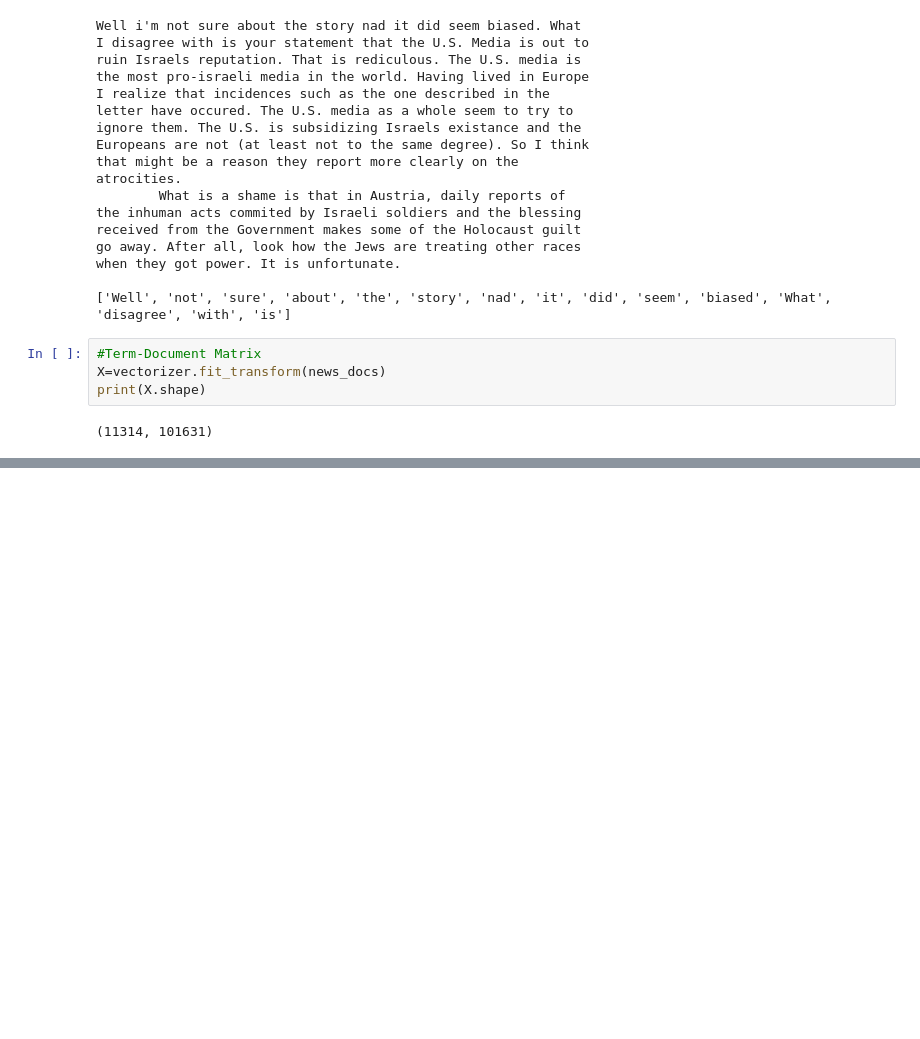
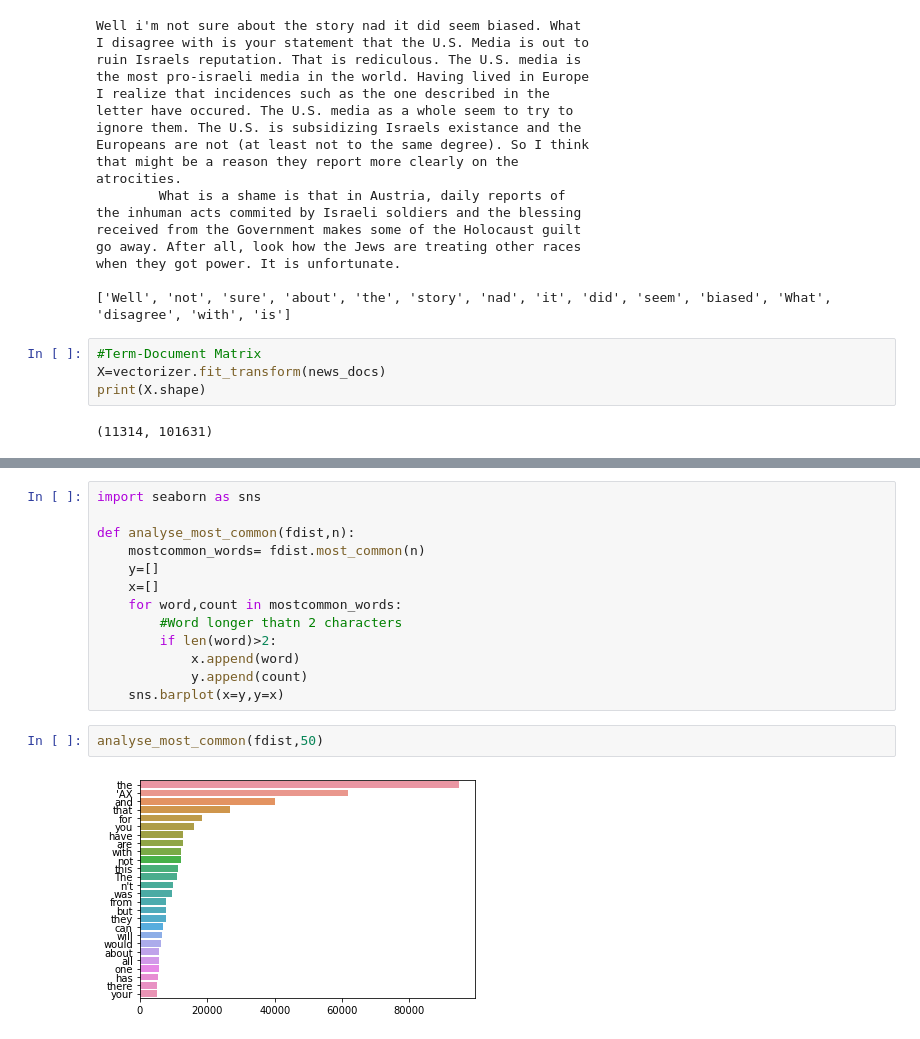
Before and after one commit to id4thomas/nlp_building_blocks, a Jupyter notebook: analysis/eda_text_statistics.ipynb, the cells around one changed output, grey strips where cells are left out. Drawn from its saved outputs; the diff is of its cells as text; blank space fills up the shorter version.

```diff
--- a/analysis/eda_text_statistics.ipynb
+++ b/analysis/eda_text_statistics.ipynb
@@ -151,0 +206,17 @@ print(X.shape)
+# %%
+import seaborn as sns
+
+def analyse_most_common(fdist,n):
+    mostcommon_words= fdist.most_common(n)
+    y=[]
+    x=[]
+    for word,count in mostcommon_words:
+        #Word longer thatn 2 characters
+        if len(word)>2:
+            x.append(word)
+            y.append(count)
+    sns.barplot(x=y,y=x)
+# %%
+analyse_most_common(fdist,50)
+# %% [output]
+[figure, added]
```
Also changed, not shown: parts of 8 cells of this notebook, 14 other files.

* _YOUR GOAL_
Find "changed" in the data above. Report each line where it appears.

* _WRITTEN ANSWER_
Before and after one commit to id4thomas/nlp_building_blocks, a Jupyter notebook: analysis/eda_text_statistics.ipynb, the cells around one changed output, grey strips where cells are left out. Drawn from its saved outputs; the diff is of its cells as text; blank space fills up the shorter version.
Also changed, not shown: parts of 8 cells of this notebook, 14 other files.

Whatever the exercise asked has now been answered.